[Assigned task]:
Find every line containing the string "glowPaint" in the data below, and report how many there are, with no other words.

[Extracted material]:
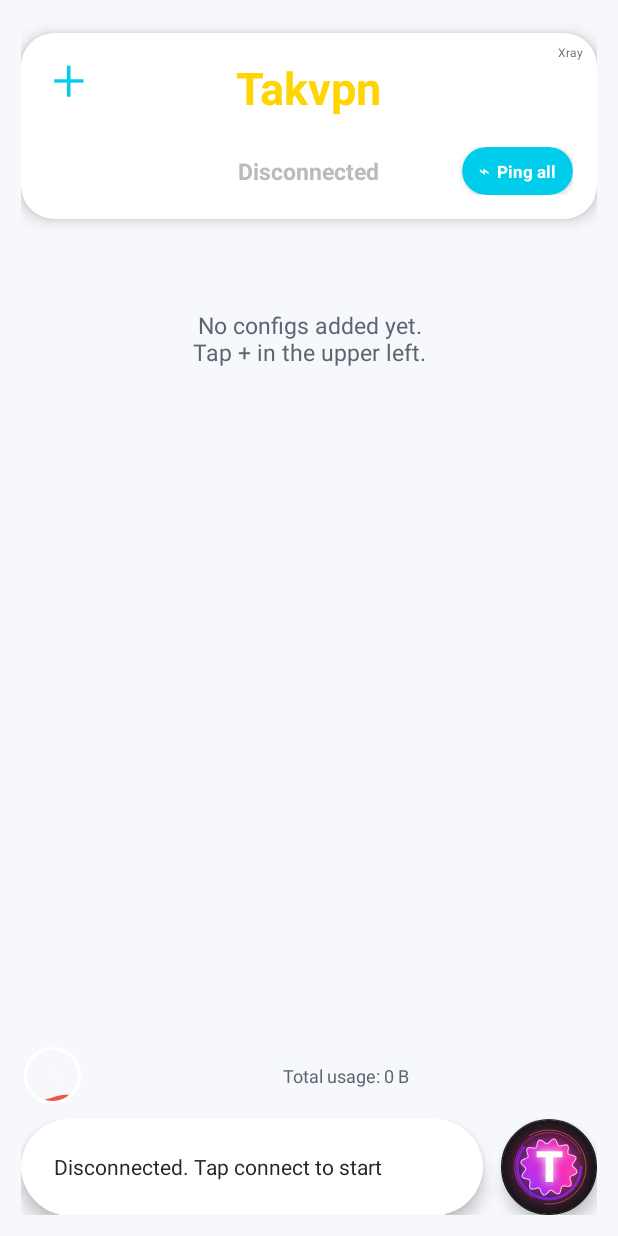
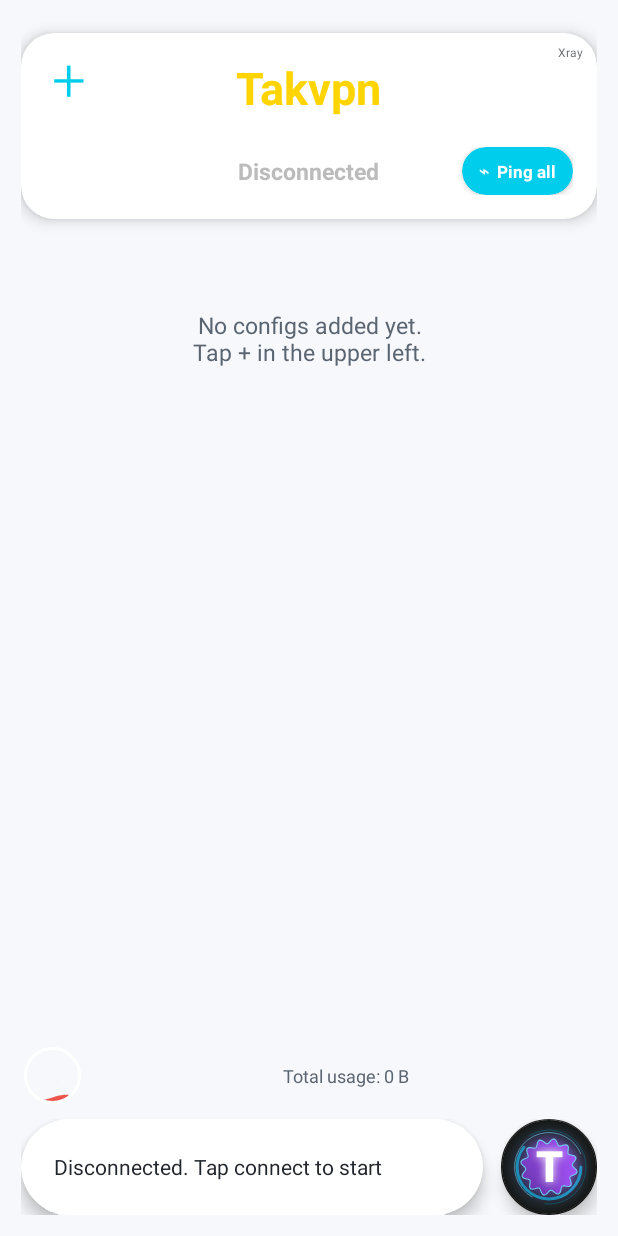
Before and after one commit to dearamir/Takvpn, an Android app: the screen it shows after launch (MainActivity), on a phone screen of 412 x 824 dp. Run offline under Robolectric (Android 15) with nearby library versions, the phone set to English and light mode, and no system bars; libraries missing offline, so code that uses them is left out: com.journeyapps.barcodescanner.

Commit message:
Match connect button colors to app themes

```diff
--- a/app/src/main/java/com/takvpn/app/MainActivity.kt
+++ b/app/src/main/java/com/takvpn/app/MainActivity.kt
@@ -186,6 +186,7 @@ class MainActivity : AppCompatActivity() {
             it.setBackgroundColor(p.bg)
             applyPaletteToTree(it, p)
         }
+        connectIcon.setThemeColor(p.accent)
         window.statusBarColor = p.header
         window.navigationBarColor = p.header
         WindowInsetsControllerCompat(window, window.decorView).apply {
@@ -1849,15 +1850,22 @@ class MainActivity : AppCompatActivity() {
         private var rotation = 0f
         private var connected = false
         private var offset = -240f
+        private var themeColor = Color.parseColor("#AA55FF")
+        private var themeLight = Color.parseColor("#E0B8FF")
+        private var themeDeep = Color.parseColor("#6633AA")
 
         init {
             badgeGradient = SweepGradient(0f, 0f,
                 intArrayOf(
-                    Color.parseColor("#9B32FF"), Color.parseColor("#F22DBB"),
-                    Color.parseColor("#FF5C9E"), Color.parseColor("#FFB52E"),
-                    Color.parseColor("#FFE45A"), Color.parseColor("#FF5C9E"),
-                    Color.parseColor("#9B32FF")
+                    themeDeep, themeColor, themeLight, themeColor, themeDeep
                 ), null)
+        }
+
+        fun setThemeColor(color: Int) {
+            themeColor = color
+            themeLight = androidx.core.graphics.ColorUtils.blendARGB(color, Color.WHITE, 0.42f)
+            themeDeep = androidx.core.graphics.ColorUtils.blendARGB(color, Color.BLACK, 0.38f)
+            invalidateSelf()
         }
 
         override fun draw(canvas: Canvas) {
@@ -1871,7 +1879,7 @@ class MainActivity : AppCompatActivity() {
             // Soft multicolor aura remains behind the rotating medallion.
             haloPaint.shader = android.graphics.RadialGradient(
                 cx, cy, radius * 1.85f,
-                intArrayOf(Color.parseColor("#669B20FF"), Color.parseColor("#33FF2DAD"), Color.TRANSPARENT),
+                intArrayOf((0x66000000.toInt() or (themeColor and 0x00FFFFFF)), (0x22000000.toInt() or (themeLight and 0x00FFFFFF)), Color.TRANSPARENT),
                 floatArrayOf(0f, 0.62f, 1f), Shader.TileMode.CLAMP
             )
             canvas.drawCircle(cx, cy, radius * 1.85f, haloPaint)
@@ -1883,9 +1891,9 @@ class MainActivity : AppCompatActivity() {
                     val phase = wavePhase + i * 2.08f
                     val trailRadius = radius * (1.23f + i * 0.10f)
                     glowPaint.color = when (i) {
-                        0 -> Color.parseColor("#CC8B22FF")
-                        1 -> Color.parseColor("#CCFF28B8")
-                        else -> Color.parseColor("#CCFF9D24")
+                        0 -> themeColor
+                        1 -> themeLight
+                        else -> themeDeep
                     }
                     glowPaint.strokeWidth = dp(if (i == 0) 2 else 1).toFloat()
                     glowPaint.alpha = 185 - i * 32
@@ -1912,13 +1920,13 @@ class MainActivity : AppCompatActivity() {
             gradientMatrix.setRotate(rotation, cx, cy)
             (badgeGradient as? SweepGradient)?.setLocalMatrix(gradientMatrix)
             badgePaint.shader = badgeGradient
-            badgePaint.setShadowLayer(dp(8).toFloat(), 0f, 0f, Color.parseColor("#D82A9DFF"))
+            badgePaint.setShadowLayer(dp(8).toFloat(), 0f, 0f, themeColor)
             canvas.drawPath(badge, badgePaint)
             badgePaint.clearShadowLayer()
             badgePaint.shader = null
 
             // Bright rim follows the rotating flower edge.
-            glowPaint.color = Color.parseColor("#FFFFD8FF")
+            glowPaint.color = themeLight
             glowPaint.alpha = 235
             glowPaint.strokeWidth = dp(1).toFloat()
             glowPaint.style = Paint.Style.STROKE
```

[Task response]:
8